        rod lie a straight line. It corresponds to the end of a
        stroke; as, A and B are dead centers of the crank
        mechanism in which the crank C drives, or is driven by,
        the lever L.
  
     Dead color (Paint.), a color which has no gloss upon it.
  
     Dead coloring (Oil paint.), the layer of colors, the
        preparation for what is to follow. In modern painting this
        is usually in monochrome.
  
     Dead door (Shipbuilding), a storm shutter fitted to the
        outside of the quarter-gallery door.
  
     Dead flat (Naut.), the widest or midship frame.
  
     Dead freight (Mar. Law), a sum of money paid by a person
        who charters a whole vessel but fails to make out a full
        cargo. The payment is made for the unoccupied capacity.
        --Abbott.
  
     Dead ground (Mining), the portion of a vein in which there
        is no ore.
  
     Dead hand, a hand that can not alienate, as of a person
        civilly dead. "Serfs held in dead hand." --Morley. See
        Mortmain.
  
     Dead head (Naut.), a rough block of wood used as an anchor
        buoy.
  
     Dead heat, a heat or course between two or more race
        horses, boats, etc., in which they come out exactly equal,
        so that neither wins.
  
     Dead horse, an expression applied to a debt for wages paid
        in advance. [Law]
  
     Dead language, a language which is no longer spoken or in
        common use by a people, and is known only in writings, as
        the Hebrew, Greek, and Latin.
  
     Dead plate (Mach.), a solid covering over a part of a fire
        grate, to prevent the entrance of air through that part.
        
  
     Dead pledge, a mortgage. See Mortgage.
  
     Dead point. (Mach.) See Dead center.
  
     Dead reckoning (Naut.), the method of determining the place
        of a ship from a record kept of the courses sailed as
        given by compass, and the distance made on each course as
        found by log, with allowance for leeway, etc., without the
        aid of celestial observations.
  
     Dead rise, the transverse upward curvature of a vessel's
        floor.
  
     Dead rising, an elliptical line drawn on the sheer plan to
        determine the sweep of the floorheads throughout the
        ship's length.
  
     Dead-Sea apple. See under Apple.
  
     Dead set.
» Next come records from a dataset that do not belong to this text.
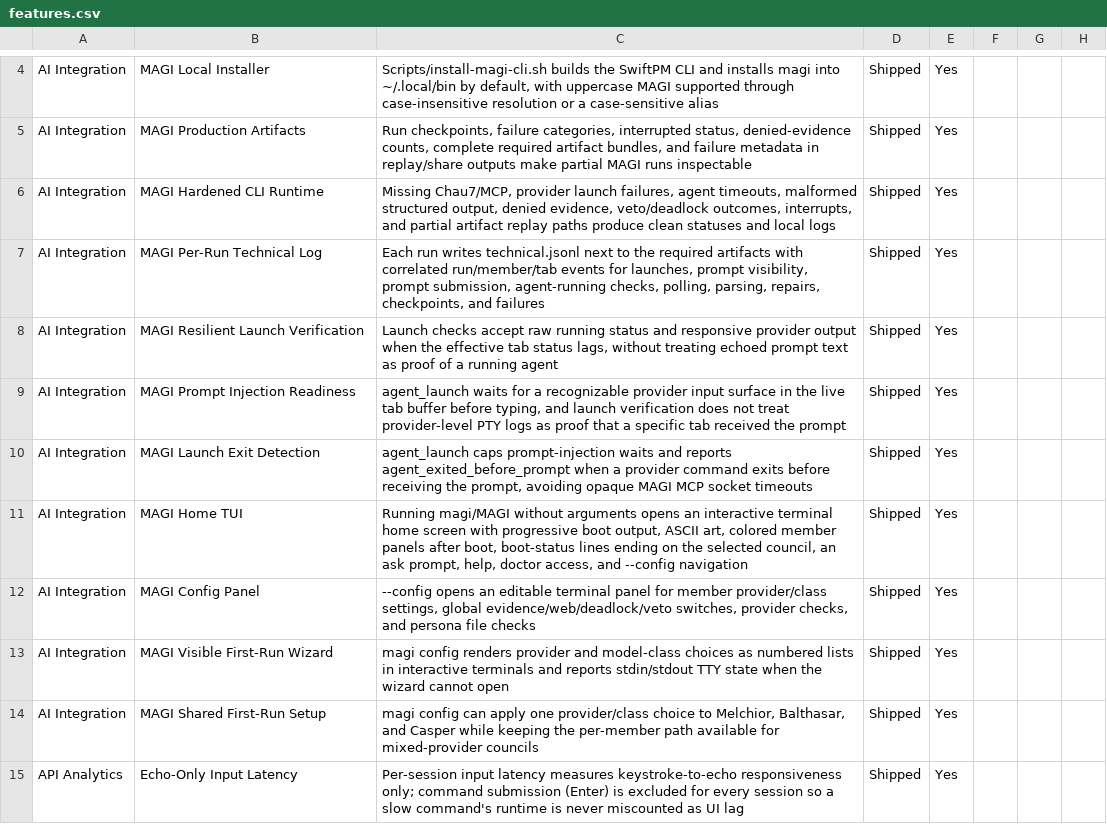
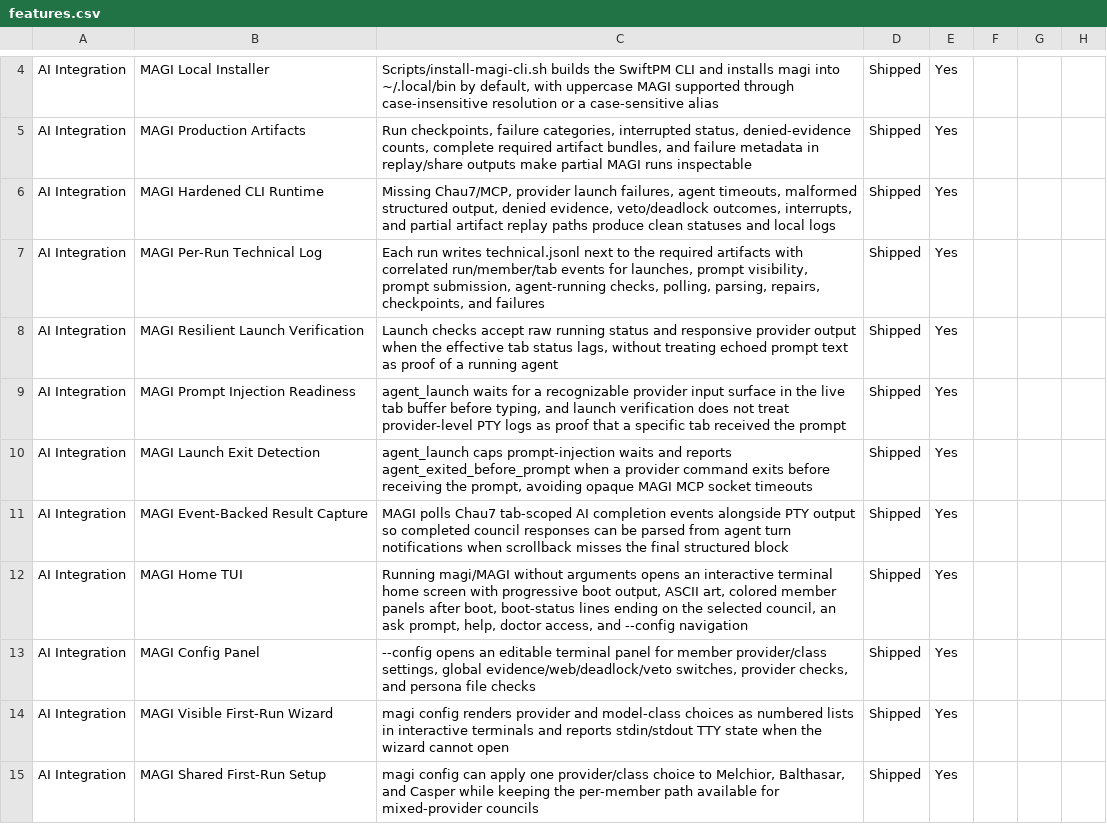
Before and after one commit to Aeptus/chau7, a CSV file: apps/chau7-macos/docs/features.csv, drawn as a sheet; only a part is shown, gaps mark what is left out; the shorter side is filled out with more unchanged rows.

Commit message:
fix(magi): parse agent completion events

```diff
--- a/apps/chau7-macos/docs/features.csv
+++ b/apps/chau7-macos/docs/features.csv
@@ -10,2 +10,3 @@ AI Integration,MAGI Prompt Injection Readiness,"agent_launch waits for a recogni
 AI Integration,MAGI Launch Exit Detection,"agent_launch caps prompt-injection waits and reports agent_exited_before_prompt when a provider command exits before receiving the prompt, avoiding opaque MAGI MCP socket timeouts",Shipped,Yes
+AI Integration,MAGI Event-Backed Result Capture,"MAGI polls Chau7 tab-scoped AI completion events alongside PTY output so completed council responses can be parsed from agent turn notifications when scrollback misses the final structured block",Shipped,Yes
 AI Integration,MAGI Home TUI,"Running magi/MAGI without arguments opens an interactive terminal home screen with progressive boot output, ASCII art, colored member panels after boot, boot-status lines ending on the selected council, an ask prompt, help, doctor access, and --config navigation",Shipped,Yes
```
Also changed, not shown: 6 other files.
See under Set.
  
     Dead shot.
         (a) An unerring marksman.
         (b) A shot certain to be made.
  
     Dead smooth, the finest cut made; -- said of files.
  
     Dead wall (Arch.), a blank wall unbroken by windows or
        other openings.
  
     Dead water (Naut.), the eddy water closing in under a
        ship's stern when sailing.
  
     Dead weight.
         (a) A heavy or oppressive burden. --Dryden.
         (b) (Shipping) A ship's lading, when it consists of heavy
             goods; or, the heaviest part of a ship's cargo.
         (c) (Railroad) The weight of rolling stock, the live
             weight being the load. --Knight.
  
     Dead wind (Naut.), a wind directly ahead, or opposed to the
        ship's course.
  
     To be dead, to die. [Obs.]
        [1913 Webster]
  
              I deme thee, thou must algate be dead. --Chaucer.
  
     Syn: Inanimate; deceased; extinct. See Lifeless.
          [1913 Webster]

From WordNet (r) 3.0 (2006) :

  dead weight
      n 1: an oppressive encumbrance
      2: a heavy motionless weight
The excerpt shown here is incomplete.